Kyle Kenerley, AIA, chair of the TxA Education Outreach Committee, sees the competition as an invaluable opportunity to connect with students statewide and promote interest in the industry. “If we make this effort accessible to students at a young age, then they have a better idea of who they can reach out to in the future, rather than being completely clueless when they get to college,” Kenerley says.
The competition received nearly 100 entries, more than the committee anticipated for the first year of the contest. Kenerley notes that the quality of submissions and presentations impressed the committee and jurors. Finalists presented their projects via prerecorded videos at TxA’s 82nd Annual Conference and Design Expo last fall in San Antonio to a panel of five jurors.
Among the five final projects recognized, three came from teams of students at El Dorado High School in El Paso. “That group in particular shined above the rest of the projects,” says Kenerley.
The El Dorado students are led by teacher Luisa Valenzuela, AIA, who has taught the architecture program at the school since its inception in 2018, while also freelancing for New Republic Architects. The high school is home to the Aztec Architectural Academy, a unique program where students can earn college credit and take career and technical education courses, as well as become certified in Revit and AutoCAD. “The classes are specialized to teach the students what they will be doing in college and the industry,” Valenzuela says.
Valenzuela explains the extra challenges the pandemic posed for her students, who learned how to draw to scale in PowerPoint without access to specialized software when school was being taught virtually. As students worked to complete their projects for the Design Challenge in August and September, some were returning to in-person learning for the first time in two years. They were learning the technology and creating their designs simultaneously, coming in on weekends to work.
Abdiel Cota, a junior at El Dorado and a member of the first-place team, Desert Hope, marveled at how much they had all grown since the beginning of the project. “Everyone on the team had a variety of ideas, so we didn’t know how to start, or even how to design and work in Revit,” Cota says.

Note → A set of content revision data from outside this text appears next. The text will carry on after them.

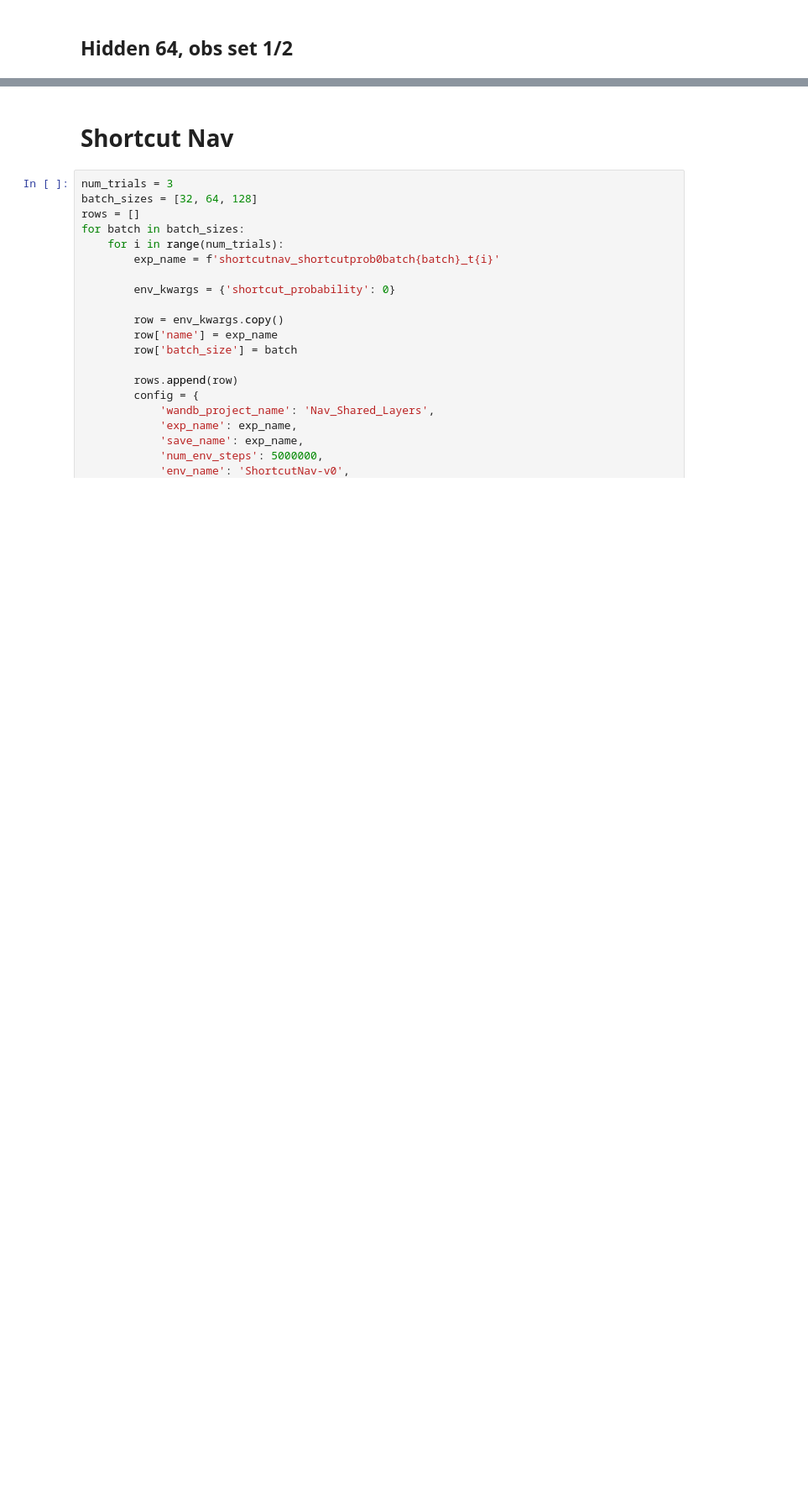
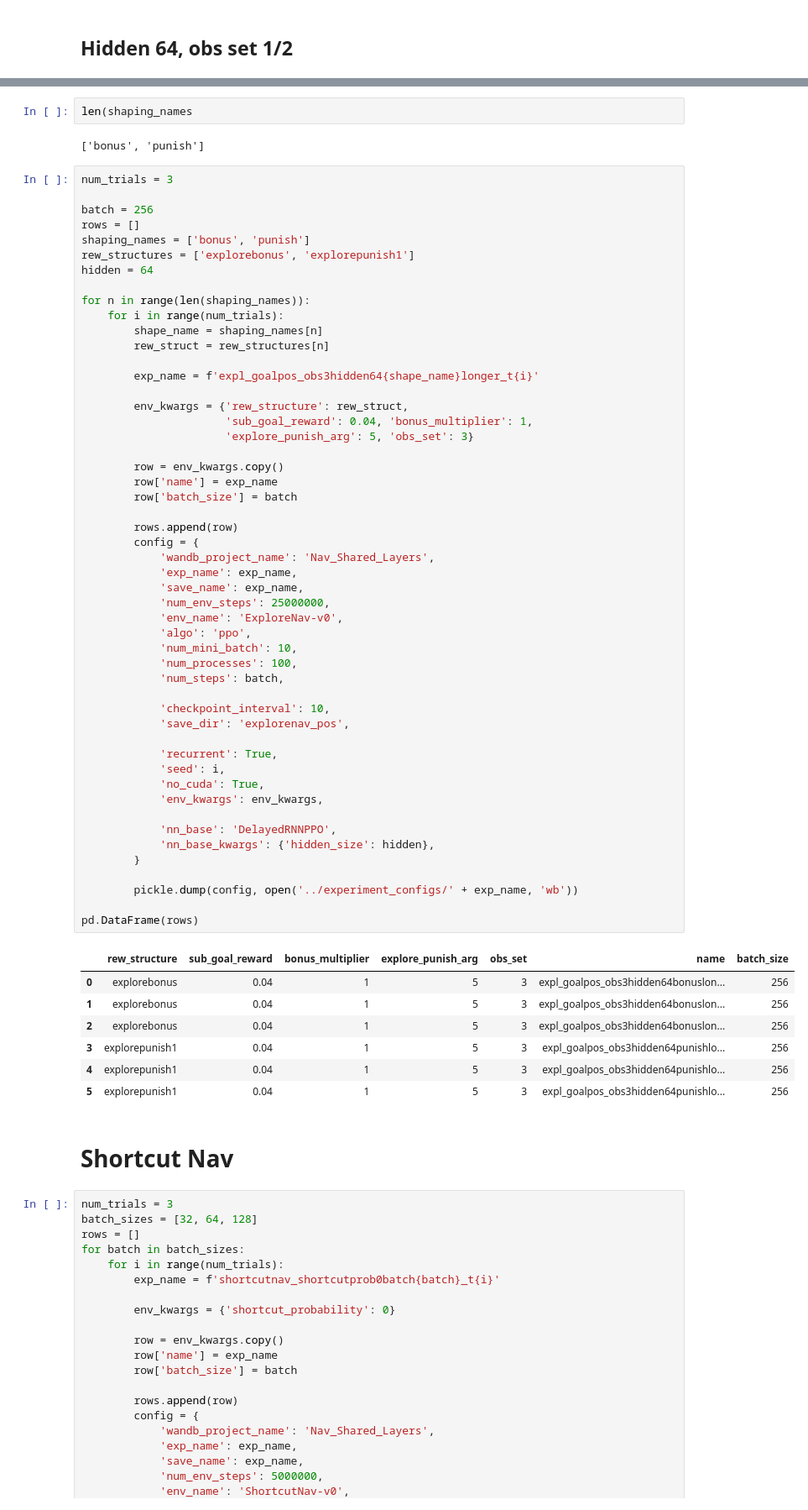
Before and after one commit to liuandrew/ppo_aux, a Jupyter notebook: write_and_test/write_experiments.ipynb, the cells around one changed output, grey strips where cells are left out. Shown at 84% size. Drawn from its saved outputs; the diff is of its cells as text; blank space fills up the shorter version.

```diff
--- a/write_and_test/write_experiments.ipynb
+++ b/write_and_test/write_experiments.ipynb
@@ -1336,3 +1390,66 @@ pd.DataFrame(rows)
+# %%
+len(shaping_names
+# %% [output]
+['bonus', 'punish']
+# %%
+num_trials = 3
+
+batch = 256
+rows = []
+shaping_names = ['bonus', 'punish']
+rew_structures = ['explorebonus', 'explorepunish1']
+hidden = 64
+
+for n in range(len(shaping_names)):
+    for i in range(num_trials):
+        shape_name = shaping_names[n]
+        rew_struct = rew_structures[n]
+
+        exp_name = f'expl_goalpos_obs3hidden64{shape_name}longer_t{i}'
+
+        env_kwargs = {'rew_structure': rew_struct,
+                      'sub_goal_reward': 0.04, 'bonus_multiplier': 1,
+                      'explore_punish_arg': 5, 'obs_set': 3}
+
+        row = env_kwargs.copy()
+        row['name'] = exp_name
+        row['batch_size'] = batch
+
+        rows.append(row)
+        config = {
+            'wandb_project_name': 'Nav_Shared_Layers',
+            'exp_name': exp_name,
+            'save_name': exp_name,
+            'num_env_steps': 25000000,
+            'env_name': 'ExploreNav-v0',
+            'algo': 'ppo',
+            'num_mini_batch': 10,
+            'num_processes': 100,
+            'num_steps': batch,
+
+            'checkpoint_interval': 10,
+            'save_dir': 'explorenav_pos',
+
+            'recurrent': True,
+            'seed': i,
+            'no_cuda': True,
+            'env_kwargs': env_kwargs,
+
+            'nn_base': 'DelayedRNNPPO',
+            'nn_base_kwargs': {'hidden_size': hidden},
+        }
+
+        pickle.dump(config, open('../experiment_configs/' + exp_name, 'wb'))
+
+pd.DataFrame(rows)
+# %% [output]
+|  | rew_structure | sub_goal_reward | bonus_multiplier | explore_punish_arg | obs_set | name | batch_size |
+| 0 | explorebonus | 0.04 | 1 | 5 | 3 | expl_goalpos_obs3hidden64bonuslon... | 256 |
+| 1 | explorebonus | 0.04 | 1 | 5 | 3 | expl_goalpos_obs3hidden64bonuslon... | 256 |
+| 2 | explorebonus | 0.04 | 1 | 5 | 3 | expl_goalpos_obs3hidden64bonuslon... | 256 |
+| 3 | explorepunish1 | 0.04 | 1 | 5 | 3 | expl_goalpos_obs3hidden64punishlo... | 256 |
+| 4 | explorepunish1 | 0.04 | 1 | 5 | 3 | expl_goalpos_obs3hidden64punishlo... | 256 |
+| 5 | explorepunish1 | 0.04 | 1 | 5 | 3 | expl_goalpos_obs3hidden64punishlo... | 256 |
 # %% [markdown]
 # Shortcut Nav
 # %%
```
Also changed, not shown: parts of 3 cells of this notebook, 5 other files.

Cota, along with teammates Ari Chavez and Jared Sanchez, designed a space “with the purpose of helping everyone who needs a safe place to go or call home.” Their project features a “minimalist building with warm colors that blend” into the desert landscape and climate of El Paso, complete with a cafeteria, a library, a gym, spaces for mental and physical health services, and living areas.
When Valenzuela and her students learned of their success in the competition, they celebrated the recognition of their hard work. “I cried,” says Valenzuela, now laughing as she remembers the moment. “I told the students, ‘This is what happens when you really put 110 percent of your effort in. Don’t give up! Just keep on going.’”
Exposure to the architectural field through projects like the Student Design Challenge and architecture classes before college can help students prepare for the future. “Architecture has helped me figure out what I like and what I want to do,” says Ana Becerra, a senior at El Dorado. “It’s taught me how to express my artistic self, and I’ve figured out I really like design. Architecture combines math and art, which are two of my favorite things.”
The Education Outreach Committee hopes to see participation grow even more with this year’s Design Challenge, which has a new theme: “CONNECTION: Design + Nature.” The deadline for submission is October 2.
“I’m very proud of the students,” Valenzuela says. “[This recognition] really helps them to see that they are at a level where they can design something that can be built.”
Rachel Cooper is the communications coordinator at the Texas Society of Architects.